WHAT IS REQUIRED:
Only the pictures are to be dropped; return all other data below exactly.

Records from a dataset
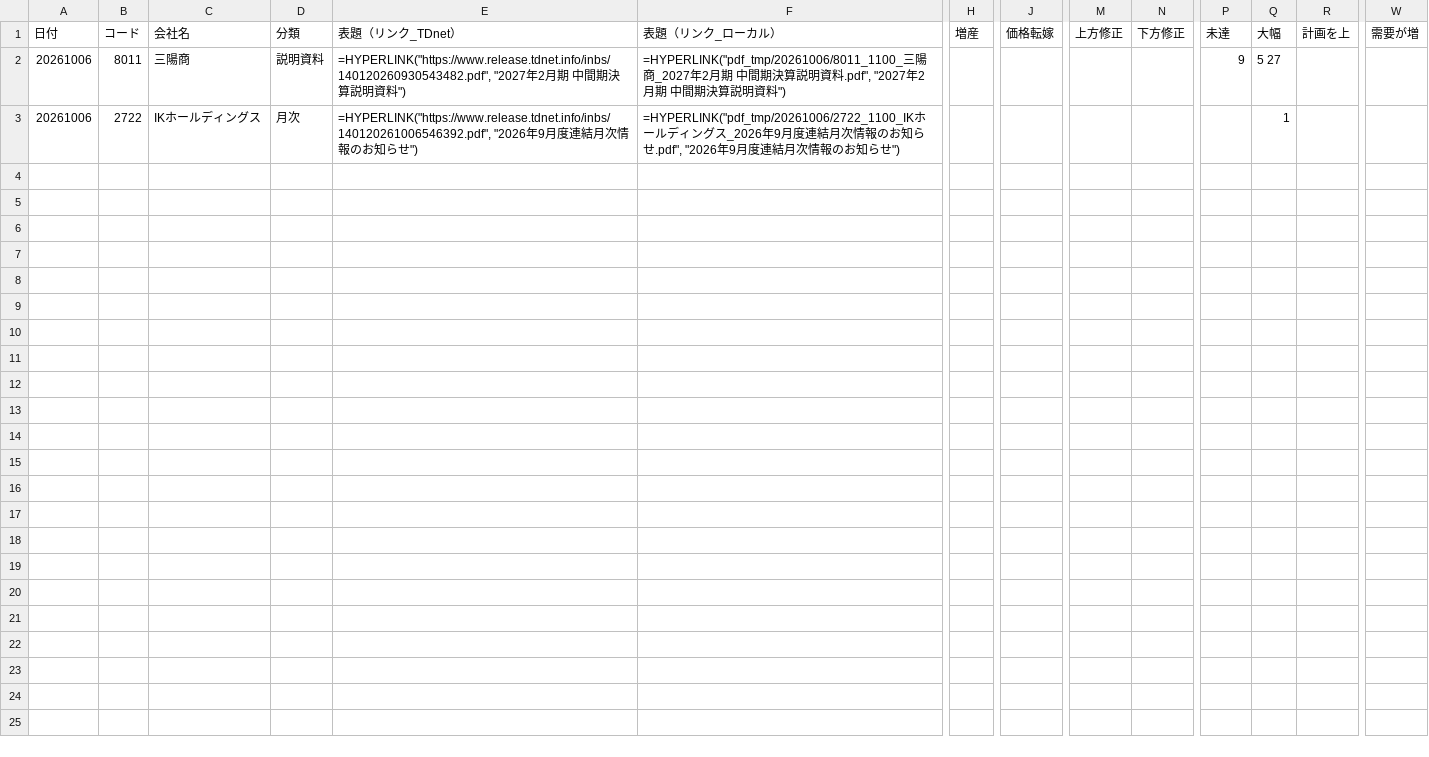
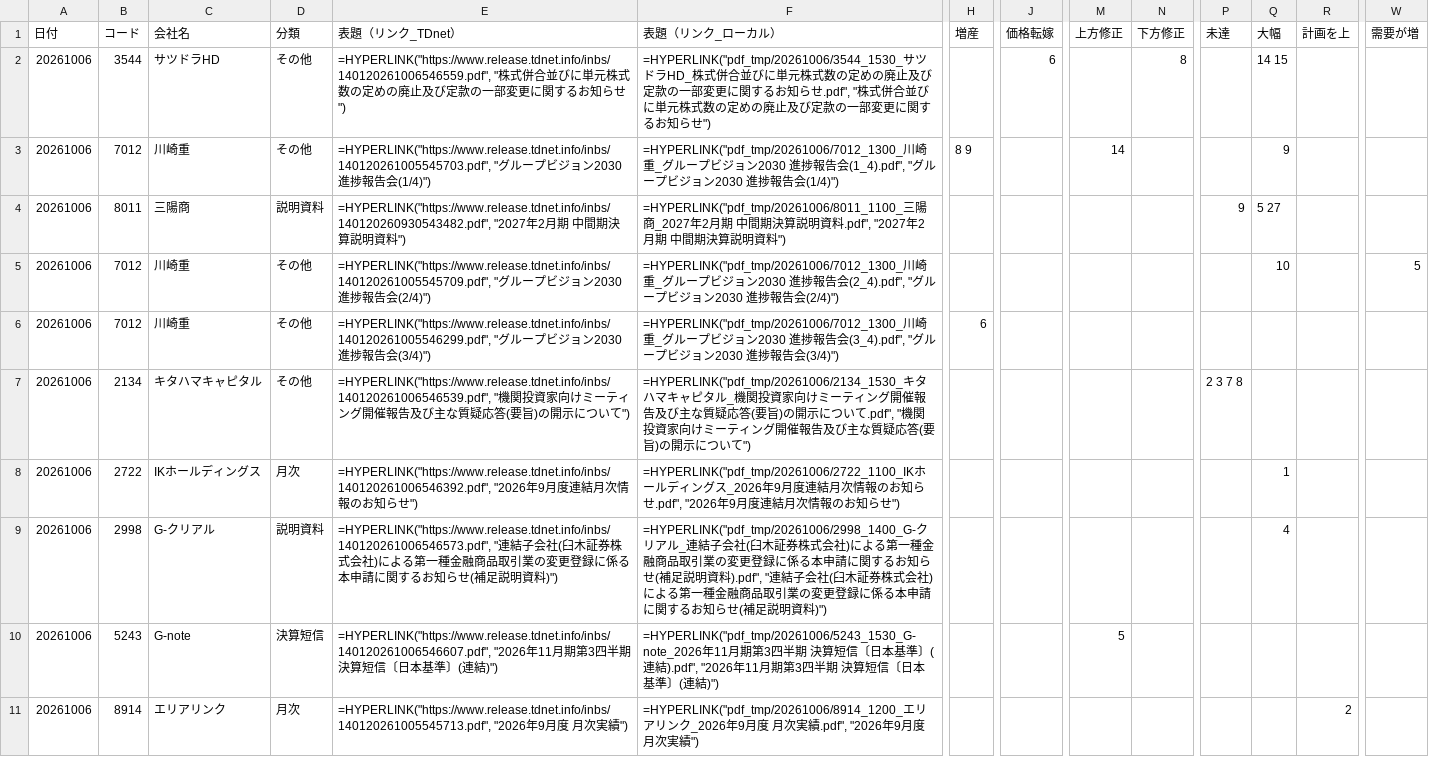
Before and after one commit to onokazu777/tdnet-viewer, a CSV file: data/search/PDF_Search_Result_Distribution_free_word_20261006_sh.csv, drawn as a sheet; only a part is shown, gaps mark what is left out; rows hold the shown columns only; the diff names each change by its address in the sheet, - before the commit and + after, or states it on an @@ line.

```diff
--- a/data/search/PDF_Search_Result_Distribution_free_word_20261006_sh.csv
+++ b/data/search/PDF_Search_Result_Distribution_free_word_20261006_sh.csv
+row 2: 20261006 | 3544 | サツドラHD | その他 | =HYPERLINK("https://www.release.tdnet.info/inbs/140120261006546559.pdf", "株式併合並びに単元株式数の定めの廃止及び定款の一部変更に関するお知らせ") | =HYPERLINK("pdf_tmp/20261006/3544_1530_サツドラHD_株式併合並びに単元株式数の定めの廃止及び定款の一部変更に関するお知らせ.pdf", "株式併合並びに単元株式数の定めの廃止及び定款の一部変更に関するお知らせ") |  | 6 |  | 8 |  | 14 15
+row 3: 20261006 | 7012 | 川崎重 | その他 | =HYPERLINK("https://www.release.tdnet.info/inbs/140120261005545703.pdf", "グループビジョン2030 進捗報告会(1/4)") | =HYPERLINK("pdf_tmp/20261006/7012_1300_川崎重_グループビジョン2030 進捗報告会(1_4).pdf", "グループビジョン2030 進捗報告会(1/4)") | 8 9 |  | 14 |  |  | 9
+row 5: 20261006 | 7012 | 川崎重 | その他 | =HYPERLINK("https://www.release.tdnet.info/inbs/140120261005545709.pdf", "グループビジョン2030 進捗報告会(2/4)") | =HYPERLINK("pdf_tmp/20261006/7012_1300_川崎重_グループビジョン2030 進捗報告会(2_4).pdf", "グループビジョン2030 進捗報告会(2/4)") |  |  |  |  |  | 10 |  | 5
+row 6: 20261006 | 7012 | 川崎重 | その他 | =HYPERLINK("https://www.release.tdnet.info/inbs/140120261005546299.pdf", "グループビジョン2030 進捗報告会(3/4)") | =HYPERLINK("pdf_tmp/20261006/7012_1300_川崎重_グループビジョン2030 進捗報告会(3_4).pdf", "グループビジョン2030 進捗報告会(3/4)") | 6
+row 7: 20261006 | 2134 | キタハマキャピタル | その他 | =HYPERLINK("https://www.release.tdnet.info/inbs/140120261006546539.pdf", "機関投資家向けミーティング開催報告及び主な質疑応答(要旨)の開示について") | =HYPERLINK("pdf_tmp/20261006/2134_1530_キタハマキャピタル_機関投資家向けミーティング開催報告及び主な質疑応答(要旨)の開示について.pdf", "機関投資家向けミーティング開催報告及び主な質疑応答(要旨)の開示について") |  |  |  |  | 2 3 7 8
+row 9: 20261006 | 2998 | G-クリアル | 説明資料 | =HYPERLINK("https://www.release.tdnet.info/inbs/140120261006546573.pdf", "連結子会社(臼木証券株式会社)による第一種金融商品取引業の変更登録に係る本申請に関するお知らせ(補足説明資料)") | =HYPERLINK("pdf_tmp/20261006/2998_1400_G-クリアル_連結子会社(臼木証券株式会社)による第一種金融商品取引業の変更登録に係る本申請に関するお知らせ(補足説明資料).pdf", "連結子会社(臼木証券株式会社)による第一種金融商品取引業の変更登録に係る本申請に関するお知らせ(補足説明資料)") |  |  |  |  |  | 4
+row 10: 20261006 | 5243 | G-note | 決算短信 | =HYPERLINK("https://www.release.tdnet.info/inbs/140120261006546607.pdf", "2026年11月期第3四半期 決算短信〔日本基準〕(連結)") | =HYPERLINK("pdf_tmp/20261006/5243_1530_G-note_2026年11月期第3四半期 決算短信〔日本基準〕(連結).pdf", "2026年11月期第3四半期 決算短信〔日本基準〕(連結)") |  |  | 5
+row 11: 20261006 | 8914 | エリアリンク | 月次 | =HYPERLINK("https://www.release.tdnet.info/inbs/140120261005545713.pdf", "2026年9月度 月次実績") | =HYPERLINK("pdf_tmp/20261006/8914_1200_エリアリンク_2026年9月度 月次実績.pdf", "2026年9月度 月次実績") |  |  |  |  |  |  | 2
```
Also changed, not shown: data/search/Analysis_Hits_free_word_20261006.csv, 12 other files.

EXERCISE SOLUTION:
Before and after one commit to onokazu777/tdnet-viewer, a CSV file: data/search/PDF_Search_Result_Distribution_free_word_20261006_sh.csv, drawn as a sheet; only a part is shown, gaps mark what is left out; rows hold the shown columns only; the diff names each change by its address in the sheet, - before the commit and + after, or states it on an @@ line.

```diff
--- a/data/search/PDF_Search_Result_Distribution_free_word_20261006_sh.csv
+++ b/data/search/PDF_Search_Result_Distribution_free_word_20261006_sh.csv
+row 2: 20261006 | 3544 | サツドラHD | その他 | =HYPERLINK("https://www.release.tdnet.info/inbs/140120261006546559.pdf", "株式併合並びに単元株式数の定めの廃止及び定款の一部変更に関するお知らせ") | =HYPERLINK("pdf_tmp/20261006/3544_1530_サツドラHD_株式併合並びに単元株式数の定めの廃止及び定款の一部変更に関するお知らせ.pdf", "株式併合並びに単元株式数の定めの廃止及び定款の一部変更に関するお知らせ") |  | 6 |  | 8 |  | 14 15
+row 3: 20261006 | 7012 | 川崎重 | その他 | =HYPERLINK("https://www.release.tdnet.info/inbs/140120261005545703.pdf", "グループビジョン2030 進捗報告会(1/4)") | =HYPERLINK("pdf_tmp/20261006/7012_1300_川崎重_グループビジョン2030 進捗報告会(1_4).pdf", "グループビジョン2030 進捗報告会(1/4)") | 8 9 |  | 14 |  |  | 9
+row 5: 20261006 | 7012 | 川崎重 | その他 | =HYPERLINK("https://www.release.tdnet.info/inbs/140120261005545709.pdf", "グループビジョン2030 進捗報告会(2/4)") | =HYPERLINK("pdf_tmp/20261006/7012_1300_川崎重_グループビジョン2030 進捗報告会(2_4).pdf", "グループビジョン2030 進捗報告会(2/4)") |  |  |  |  |  | 10 |  | 5
+row 6: 20261006 | 7012 | 川崎重 | その他 | =HYPERLINK("https://www.release.tdnet.info/inbs/140120261005546299.pdf", "グループビジョン2030 進捗報告会(3/4)") | =HYPERLINK("pdf_tmp/20261006/7012_1300_川崎重_グループビジョン2030 進捗報告会(3_4).pdf", "グループビジョン2030 進捗報告会(3/4)") | 6
+row 7: 20261006 | 2134 | キタハマキャピタル | その他 | =HYPERLINK("https://www.release.tdnet.info/inbs/140120261006546539.pdf", "機関投資家向けミーティング開催報告及び主な質疑応答(要旨)の開示について") | =HYPERLINK("pdf_tmp/20261006/2134_1530_キタハマキャピタル_機関投資家向けミーティング開催報告及び主な質疑応答(要旨)の開示について.pdf", "機関投資家向けミーティング開催報告及び主な質疑応答(要旨)の開示について") |  |  |  |  | 2 3 7 8
+row 9: 20261006 | 2998 | G-クリアル | 説明資料 | =HYPERLINK("https://www.release.tdnet.info/inbs/140120261006546573.pdf", "連結子会社(臼木証券株式会社)による第一種金融商品取引業の変更登録に係る本申請に関するお知らせ(補足説明資料)") | =HYPERLINK("pdf_tmp/20261006/2998_1400_G-クリアル_連結子会社(臼木証券株式会社)による第一種金融商品取引業の変更登録に係る本申請に関するお知らせ(補足説明資料).pdf", "連結子会社(臼木証券株式会社)による第一種金融商品取引業の変更登録に係る本申請に関するお知らせ(補足説明資料)") |  |  |  |  |  | 4
+row 10: 20261006 | 5243 | G-note | 決算短信 | =HYPERLINK("https://www.release.tdnet.info/inbs/140120261006546607.pdf", "2026年11月期第3四半期 決算短信〔日本基準〕(連結)") | =HYPERLINK("pdf_tmp/20261006/5243_1530_G-note_2026年11月期第3四半期 決算短信〔日本基準〕(連結).pdf", "2026年11月期第3四半期 決算短信〔日本基準〕(連結)") |  |  | 5
+row 11: 20261006 | 8914 | エリアリンク | 月次 | =HYPERLINK("https://www.release.tdnet.info/inbs/140120261005545713.pdf", "2026年9月度 月次実績") | =HYPERLINK("pdf_tmp/20261006/8914_1200_エリアリンク_2026年9月度 月次実績.pdf", "2026年9月度 月次実績") |  |  |  |  |  |  | 2
```
Also changed, not shown: data/search/Analysis_Hits_free_word_20261006.csv, 12 other files.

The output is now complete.